• Work instruction: For every line that contains the string "padding", pull that line out of the material below.

• Material supplied:
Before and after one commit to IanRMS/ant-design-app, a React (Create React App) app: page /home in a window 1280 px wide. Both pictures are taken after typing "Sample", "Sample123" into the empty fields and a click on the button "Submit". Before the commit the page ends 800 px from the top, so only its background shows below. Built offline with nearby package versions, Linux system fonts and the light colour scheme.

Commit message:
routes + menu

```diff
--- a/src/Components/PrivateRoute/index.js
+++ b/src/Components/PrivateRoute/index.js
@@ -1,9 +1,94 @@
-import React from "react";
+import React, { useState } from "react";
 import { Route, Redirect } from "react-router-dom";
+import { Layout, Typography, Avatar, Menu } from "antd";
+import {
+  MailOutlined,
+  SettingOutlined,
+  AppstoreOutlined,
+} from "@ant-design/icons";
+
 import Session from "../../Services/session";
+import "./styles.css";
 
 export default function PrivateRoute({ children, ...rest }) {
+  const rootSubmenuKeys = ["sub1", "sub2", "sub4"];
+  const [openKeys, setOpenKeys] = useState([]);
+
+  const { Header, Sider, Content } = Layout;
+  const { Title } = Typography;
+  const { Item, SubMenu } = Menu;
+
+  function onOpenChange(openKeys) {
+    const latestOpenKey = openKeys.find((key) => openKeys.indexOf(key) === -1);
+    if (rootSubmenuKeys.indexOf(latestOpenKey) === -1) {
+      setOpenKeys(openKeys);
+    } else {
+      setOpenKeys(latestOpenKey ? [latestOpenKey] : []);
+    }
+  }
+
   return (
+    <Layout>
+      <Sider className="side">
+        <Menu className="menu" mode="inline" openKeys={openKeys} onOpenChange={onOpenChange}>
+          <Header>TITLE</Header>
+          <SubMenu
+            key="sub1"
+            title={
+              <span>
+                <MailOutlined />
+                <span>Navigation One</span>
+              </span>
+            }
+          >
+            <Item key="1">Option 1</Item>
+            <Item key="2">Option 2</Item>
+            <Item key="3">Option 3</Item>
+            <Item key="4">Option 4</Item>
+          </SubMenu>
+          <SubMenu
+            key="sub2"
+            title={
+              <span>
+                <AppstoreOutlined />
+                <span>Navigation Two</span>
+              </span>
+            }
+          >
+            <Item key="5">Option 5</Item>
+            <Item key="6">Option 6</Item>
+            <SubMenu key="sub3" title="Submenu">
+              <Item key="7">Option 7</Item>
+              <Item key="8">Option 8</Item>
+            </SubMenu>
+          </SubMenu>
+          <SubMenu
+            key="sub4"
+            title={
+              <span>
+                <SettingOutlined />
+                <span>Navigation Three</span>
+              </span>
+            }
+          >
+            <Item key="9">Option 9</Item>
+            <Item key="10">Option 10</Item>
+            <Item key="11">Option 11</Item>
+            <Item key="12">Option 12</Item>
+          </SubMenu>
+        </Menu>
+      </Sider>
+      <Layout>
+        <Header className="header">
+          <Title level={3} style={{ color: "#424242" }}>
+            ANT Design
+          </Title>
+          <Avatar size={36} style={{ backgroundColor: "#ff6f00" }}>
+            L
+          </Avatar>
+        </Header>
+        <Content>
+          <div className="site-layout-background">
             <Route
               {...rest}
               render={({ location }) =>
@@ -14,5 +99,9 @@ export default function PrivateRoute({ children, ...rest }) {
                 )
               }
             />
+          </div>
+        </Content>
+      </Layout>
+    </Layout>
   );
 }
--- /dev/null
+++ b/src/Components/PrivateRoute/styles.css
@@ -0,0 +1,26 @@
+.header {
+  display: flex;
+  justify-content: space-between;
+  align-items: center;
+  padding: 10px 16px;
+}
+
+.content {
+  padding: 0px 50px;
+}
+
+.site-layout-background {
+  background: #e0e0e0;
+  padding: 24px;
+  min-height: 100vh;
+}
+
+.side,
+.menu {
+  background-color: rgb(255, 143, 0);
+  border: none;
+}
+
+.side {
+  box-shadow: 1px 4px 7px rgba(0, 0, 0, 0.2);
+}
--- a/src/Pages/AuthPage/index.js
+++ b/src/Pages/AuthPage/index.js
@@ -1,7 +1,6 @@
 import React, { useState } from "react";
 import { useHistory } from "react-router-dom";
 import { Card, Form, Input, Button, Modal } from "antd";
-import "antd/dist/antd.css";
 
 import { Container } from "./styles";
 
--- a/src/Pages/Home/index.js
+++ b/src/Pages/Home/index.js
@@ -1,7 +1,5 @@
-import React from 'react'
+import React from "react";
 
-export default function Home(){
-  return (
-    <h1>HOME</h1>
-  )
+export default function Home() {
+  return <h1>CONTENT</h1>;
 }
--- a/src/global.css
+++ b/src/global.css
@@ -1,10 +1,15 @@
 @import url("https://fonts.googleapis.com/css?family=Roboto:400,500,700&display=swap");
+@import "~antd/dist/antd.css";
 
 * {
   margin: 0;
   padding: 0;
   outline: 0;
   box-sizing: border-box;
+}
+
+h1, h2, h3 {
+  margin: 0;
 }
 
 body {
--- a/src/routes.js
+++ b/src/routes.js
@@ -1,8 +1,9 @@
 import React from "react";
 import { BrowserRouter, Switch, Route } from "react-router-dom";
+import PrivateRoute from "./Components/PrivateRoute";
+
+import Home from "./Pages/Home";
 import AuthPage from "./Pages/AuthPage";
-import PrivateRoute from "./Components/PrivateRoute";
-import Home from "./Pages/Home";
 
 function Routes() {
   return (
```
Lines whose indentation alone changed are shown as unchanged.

• Answer space:
+  padding: 10px 16px;
+  padding: 0px 50px;
+  padding: 24px;
   padding: 0;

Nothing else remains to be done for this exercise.